  return freq;
}

Emotional Frequency Sensor–well, a first step to the idea

This week, experimenting with new sensors for Arduino, I was really excited to bring my personal fascination with “magic” in my artwork—making the invisible, visible and expressing what the body (the nervous system, senses and body language) tries to communicate though a noticeable expression—into the realm of sensors. I kept thinking to myself what is the body trying to communicate that goes unseen, (the natural sensors [input and output]) which directs invisible messages or commands to the brain? I had two goals: make the invisible visible and express what our bodies communicate into a new context output—visual representation, data tracking, and demystified expressions that people outside of our physical body space can interpret.

After deconstructing (in my head) our bodies’ natural sensors input and output (eyes, skin/neurological system, touch, taste, scent, voice, spatial recognition, muscle memory, hearing) and their neurological and psychological purposes as well as thinking of the physics principle that all matter is in constant vibratory motion, while riding on the subway, a line from an Erykah Badu song popped into my head: “Our emotions have a vibratory frequency to them. There are only two emotions that humankind experience: fear and love. While other emotions branch either directly or indirectly from these two emotions. Fear has a long and slow frequency vibration to it, while love has a very rapid and high frequency.”  (I don’t know if her ideas have any merit to them, but I like what she’s suggesting.) This was exactly what I wanted to begin to pick up and represent through sensors.
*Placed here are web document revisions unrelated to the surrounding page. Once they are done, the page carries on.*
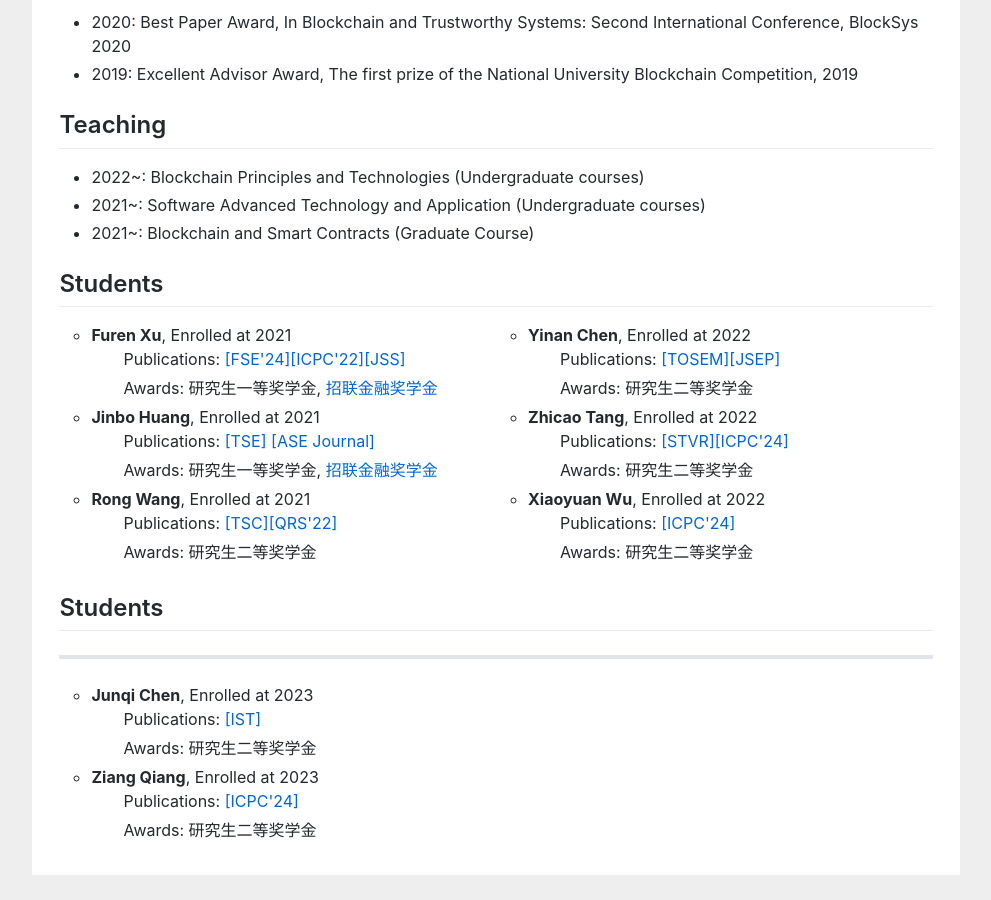
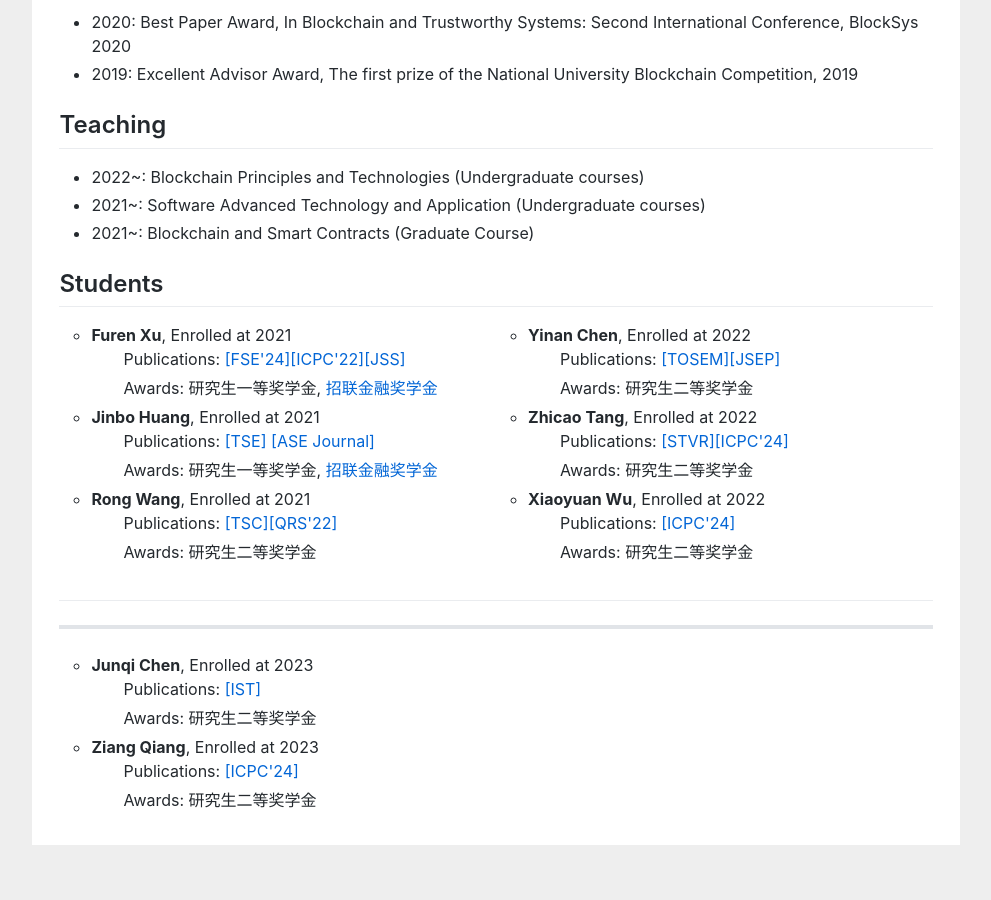
Before and after one commit to huangyuan-hy/huangyuan-hy.github.io, a Jekyll site: the page index.html, which Jekyll copies as it is, in a window 1280 px wide and 900 px high, scrolled down 5669 px. Shown: the whole window, without its empty margins (144-1135 px from the left). Built offline with Jekyll 4.4.1, drawn with Linux system fonts in a browser that asks for light colours; after the commit the page ends 6539 px from its top, so only the background shows below that.

Commit message:
Update index.html

```diff
--- a/index.html
+++ b/index.html
@@ -301,7 +301,7 @@ empirical study to learn how programmers reuse code on <a href="https://stackove
 
 
     </div>
-<h2>Students</h2>
+<h2> </h2>
 <hr class="dashedline">
 
  <div class="container">
```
I was worried that I would need a much more sensitive and specific sensor than the simple vibration sensor I already had—maybe something like an EKG or EEG. I was right: the vibration sensor doe not cut it. But, at least it’s a good start.

My hope for this week’s assignment was to create (at a much later stage) a wearable vibratory sensor to track the emotional or physical vibrations of the people one encounters throughout a day. This would allow for each individual emotional vibration level to be captured, input, tracked, computed and visualized through Processing to finally create a visual piece that can be projected as an art installation representing all of the vibrations we encounter throughout a typical day.

Here is a video of the vibration sensor that I got working today: Vibration Video